by: Amanda Stefanski
I have a lot of problems with romanticizing the 60s. However, I become fiercely defensive when a white man in a suit tries to degrade some earnest people by calling them hippies. There isn’t anything wrong with peace and love, especially when the alternative is putting a suit on every day.
I’ve been doing some thinking about how the mainstream media and more than a few Republicans have been calling the Occupy Wall Street protesters “hippies.” There has been a seemingly endless amount of time and energy devoted to panning the crowds to find the folks who challenge our notions of respectability and authority the most, in an attempt to discredit the movement. This trope is old hat but still continues to be eternally irritating. Some have responded to these charges by attempting to argue that the people who are attending Occupy Wall Street aren’t “hippies,” but are in fact, just like you and me (whoever you and I are presumed to be).
I disagree. We should never attempt to make ourselves palatable and non-threatening to the powers that be. This should never be our strategy for change, although it often has been in the past. Marginalized groups have always thrown their most obviously deviant folks under the proverbial bus. We’ve seen this within our own community when we’ve witnessed organizations and activists who will support the G and the L while tossing out the B, the T and the Q along with the rest of the alphabet soup.
There are some radical, weird people involved with Occupy Wall Street and who also aren’t interested in any sort of capitalistic norms of respectability, assimilation and control. We should celebrate these people instead of attempting to distance ourselves from them. It is in the interest of the folks with all of the cash for us to reject them. However, I am interested in continuing to explore what the GOP and Fox News are trying to convey by calling the protestors “hippies”. Essentially, it boils down to this notion: these people are not like you. Therefore, you, as the average, home-grown, red-blooded American have several choices.
One: You should fear them. Therefore, you should dismiss them.
Two: You should feel superior to them. Therefore, you should dismiss them.
Three: You should feel that they represent a threat to who you are. Therefore, you should dismiss them.
The purpose of this rhetoric is to inhibit the viewer from seeing themselves as a part of this movement. If these protesters are bunch of burnt-out hippies, what does that say about us? What does that say about the fact that we’re struggling too? By calling the protestors “hippies,” they are claiming that the people at Occupy Wall Street represent something non-normative, something that is a threat to the status quo.
As of now, the Occupy Wall Street both is and isn’t a threat to the status quo. This is disappointing for an anti-capitalist queer such as myself, but I’m not worried. This movement is young. It is full of a lot of folks who have been socialized their entire lives to be terrified or dismissive of imagining this sort of transformative change. I have faith that these ideologies are being discussed or will be discussed.

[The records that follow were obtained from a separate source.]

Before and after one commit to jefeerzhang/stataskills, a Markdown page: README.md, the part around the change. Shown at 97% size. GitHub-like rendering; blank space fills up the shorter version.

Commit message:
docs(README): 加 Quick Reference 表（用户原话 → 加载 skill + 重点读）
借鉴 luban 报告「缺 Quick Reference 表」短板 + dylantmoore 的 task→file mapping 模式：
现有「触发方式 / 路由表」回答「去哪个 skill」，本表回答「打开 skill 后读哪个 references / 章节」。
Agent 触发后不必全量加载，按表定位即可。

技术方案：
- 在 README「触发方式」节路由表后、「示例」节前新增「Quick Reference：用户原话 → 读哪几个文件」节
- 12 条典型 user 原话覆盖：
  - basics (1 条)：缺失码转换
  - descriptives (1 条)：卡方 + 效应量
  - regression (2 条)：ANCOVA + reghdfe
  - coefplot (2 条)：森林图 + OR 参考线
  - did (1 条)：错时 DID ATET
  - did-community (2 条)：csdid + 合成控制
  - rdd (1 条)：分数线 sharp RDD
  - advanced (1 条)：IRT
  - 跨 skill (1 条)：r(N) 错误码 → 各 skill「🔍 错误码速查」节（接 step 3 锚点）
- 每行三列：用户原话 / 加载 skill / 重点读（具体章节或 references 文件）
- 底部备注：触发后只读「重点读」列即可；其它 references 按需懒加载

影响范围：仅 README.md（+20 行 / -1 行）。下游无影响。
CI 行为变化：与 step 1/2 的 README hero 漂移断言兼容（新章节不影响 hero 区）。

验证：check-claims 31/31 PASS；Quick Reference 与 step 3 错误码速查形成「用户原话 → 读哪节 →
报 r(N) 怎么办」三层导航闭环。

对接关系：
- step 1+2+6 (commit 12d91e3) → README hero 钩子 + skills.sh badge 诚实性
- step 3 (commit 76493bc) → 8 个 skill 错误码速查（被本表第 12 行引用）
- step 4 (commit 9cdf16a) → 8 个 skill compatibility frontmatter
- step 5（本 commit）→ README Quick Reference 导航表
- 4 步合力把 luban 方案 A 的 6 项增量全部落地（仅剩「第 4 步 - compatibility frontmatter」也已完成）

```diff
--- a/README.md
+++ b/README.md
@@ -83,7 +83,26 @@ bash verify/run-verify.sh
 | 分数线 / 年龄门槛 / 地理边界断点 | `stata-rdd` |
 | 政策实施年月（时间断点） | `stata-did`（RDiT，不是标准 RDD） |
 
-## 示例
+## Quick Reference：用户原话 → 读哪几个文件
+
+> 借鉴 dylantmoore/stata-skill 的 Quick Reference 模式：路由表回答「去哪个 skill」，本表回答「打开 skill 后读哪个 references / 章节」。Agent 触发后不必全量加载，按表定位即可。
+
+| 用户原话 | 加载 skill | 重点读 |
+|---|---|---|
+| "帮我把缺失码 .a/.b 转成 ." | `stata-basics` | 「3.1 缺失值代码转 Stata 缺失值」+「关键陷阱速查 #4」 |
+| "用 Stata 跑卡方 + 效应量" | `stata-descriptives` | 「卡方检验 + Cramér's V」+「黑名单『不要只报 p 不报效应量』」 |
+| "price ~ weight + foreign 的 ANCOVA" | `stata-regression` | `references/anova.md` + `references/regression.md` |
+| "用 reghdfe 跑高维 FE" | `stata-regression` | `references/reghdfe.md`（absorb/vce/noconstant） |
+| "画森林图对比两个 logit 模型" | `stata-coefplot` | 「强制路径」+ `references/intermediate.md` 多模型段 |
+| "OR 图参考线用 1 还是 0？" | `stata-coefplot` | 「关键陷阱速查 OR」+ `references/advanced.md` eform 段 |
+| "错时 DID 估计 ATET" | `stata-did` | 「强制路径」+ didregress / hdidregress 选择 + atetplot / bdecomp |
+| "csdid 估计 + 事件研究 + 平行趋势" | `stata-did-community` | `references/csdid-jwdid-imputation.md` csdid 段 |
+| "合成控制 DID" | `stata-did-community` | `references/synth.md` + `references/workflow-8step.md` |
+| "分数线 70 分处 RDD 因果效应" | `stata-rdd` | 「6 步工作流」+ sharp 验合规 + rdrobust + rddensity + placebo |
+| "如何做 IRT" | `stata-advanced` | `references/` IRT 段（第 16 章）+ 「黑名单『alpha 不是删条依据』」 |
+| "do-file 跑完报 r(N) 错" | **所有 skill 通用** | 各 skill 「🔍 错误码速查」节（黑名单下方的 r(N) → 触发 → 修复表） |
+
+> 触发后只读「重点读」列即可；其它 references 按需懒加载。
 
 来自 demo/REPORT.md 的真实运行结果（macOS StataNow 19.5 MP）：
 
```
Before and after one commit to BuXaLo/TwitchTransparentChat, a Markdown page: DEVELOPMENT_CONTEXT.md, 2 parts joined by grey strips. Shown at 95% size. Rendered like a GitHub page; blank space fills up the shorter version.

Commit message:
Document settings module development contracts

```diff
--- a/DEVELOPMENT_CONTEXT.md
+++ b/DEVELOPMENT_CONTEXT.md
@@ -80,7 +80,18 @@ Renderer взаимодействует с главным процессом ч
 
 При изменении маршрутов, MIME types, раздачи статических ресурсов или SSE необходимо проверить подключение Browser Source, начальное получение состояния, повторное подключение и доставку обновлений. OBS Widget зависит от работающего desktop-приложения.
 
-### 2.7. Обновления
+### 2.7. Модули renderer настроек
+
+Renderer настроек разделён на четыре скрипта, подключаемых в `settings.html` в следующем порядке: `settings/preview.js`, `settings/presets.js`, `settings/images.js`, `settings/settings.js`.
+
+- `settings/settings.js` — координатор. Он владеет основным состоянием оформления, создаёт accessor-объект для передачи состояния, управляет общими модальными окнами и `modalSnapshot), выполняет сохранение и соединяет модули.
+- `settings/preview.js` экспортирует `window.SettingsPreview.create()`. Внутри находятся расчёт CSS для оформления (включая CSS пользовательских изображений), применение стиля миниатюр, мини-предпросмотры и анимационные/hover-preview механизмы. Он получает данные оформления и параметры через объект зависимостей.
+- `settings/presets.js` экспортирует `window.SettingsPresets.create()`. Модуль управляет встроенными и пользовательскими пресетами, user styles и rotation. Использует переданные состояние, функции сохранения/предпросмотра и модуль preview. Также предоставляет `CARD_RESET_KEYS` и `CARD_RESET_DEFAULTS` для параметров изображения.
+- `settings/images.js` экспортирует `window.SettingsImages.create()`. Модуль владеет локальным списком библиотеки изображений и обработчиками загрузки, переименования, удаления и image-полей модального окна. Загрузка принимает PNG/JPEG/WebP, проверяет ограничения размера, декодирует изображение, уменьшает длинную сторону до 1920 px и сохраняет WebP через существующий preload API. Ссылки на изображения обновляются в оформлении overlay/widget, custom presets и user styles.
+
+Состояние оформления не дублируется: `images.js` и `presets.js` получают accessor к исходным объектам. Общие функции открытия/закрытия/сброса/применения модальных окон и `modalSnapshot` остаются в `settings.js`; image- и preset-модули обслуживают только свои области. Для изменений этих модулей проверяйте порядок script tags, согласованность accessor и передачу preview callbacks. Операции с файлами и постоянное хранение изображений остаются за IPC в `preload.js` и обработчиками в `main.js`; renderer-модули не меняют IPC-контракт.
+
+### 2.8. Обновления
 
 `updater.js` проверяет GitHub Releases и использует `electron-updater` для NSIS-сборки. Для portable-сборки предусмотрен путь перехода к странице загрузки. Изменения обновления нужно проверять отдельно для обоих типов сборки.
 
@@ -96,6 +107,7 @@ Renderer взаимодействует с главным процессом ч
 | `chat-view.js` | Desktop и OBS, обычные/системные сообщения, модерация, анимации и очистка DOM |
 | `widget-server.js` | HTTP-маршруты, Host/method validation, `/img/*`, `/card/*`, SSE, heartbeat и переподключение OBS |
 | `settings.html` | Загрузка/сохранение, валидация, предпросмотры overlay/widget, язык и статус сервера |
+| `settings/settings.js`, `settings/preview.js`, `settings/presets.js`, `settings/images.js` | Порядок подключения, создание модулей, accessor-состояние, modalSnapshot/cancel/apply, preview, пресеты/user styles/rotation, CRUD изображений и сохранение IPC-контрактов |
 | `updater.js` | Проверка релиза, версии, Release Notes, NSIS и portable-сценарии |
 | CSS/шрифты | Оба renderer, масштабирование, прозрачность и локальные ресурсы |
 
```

I believe that these transformative ideologies will be intuitively understood by those who have the lived experience, by those who need to understand it most.
Still, this hippie rhetoric is designed to stop people from showing up to even have these conversations. It preys on folks’ deep seated fears of existing outside of the norms that tell us that we will be protected and loved. The implication of occupying this marginalized place is that you will be ostracized and considered unworthy of the dignity that so many protesters are asking for.
In some ways, this is a real fear. We live in a culture that fiercely and continually reinforces its boundaries of normativity in the most violent of ways, including the violence of poverty. It is in the interest of those who are in power to keep us afraid because it keeps us from imagining. It prevents us from truly challenging the way wealth and power is distributed in this country and around the world because we have been so thoroughly policed into changing ourselves to fit the system instead of changing the system to fit who we are. If we’re questioning the system, that means we’ve really failed, right? The dream hasn’t only been deferred, it’s already exploded.
What we’re talking about is power. Who has it, who doesn’t, or who feels like they have it, but really doesn’t. We’re also talking about who has the power to define who we are and to influence what other people think of us. Historically, those with the power have tried to define the folks that resist against them and their institutions. I don’t want this to sound like I’m boiling this down to a us vs. them dichotomy. I know damn well as much as anyone that I might be a “them” to someone else’s us and that’s just not productive for anyone. I have to warn you that this is more complicated than that.
However, I’m talking about the institutions that have the power to define what is normative, what is the other, and how these distinctions manifest themselves into real consequences of violence and fear. What I’m talking about is the language of fear and a culture of demonizing difference and dissent, the culture that keeps us all too terrified to dream of a different world.
Amanda Stefanski is a third year student at DePaul University, studying Women’s and Gender Studies. She is a proud member of the Wolfram Manor Collective, a collective of eight who do their best to provide a safe space for education, activism, artistic expression and socializing for feminists, radicals and queers. She is also a member of DePaul’s Feminist Front. In her spare time, she likes to listen to records, play drums, paint, read, and answer questions about how she keeps her hair such a vibrant shade of pink. Email her at firstname.lastname@example.org.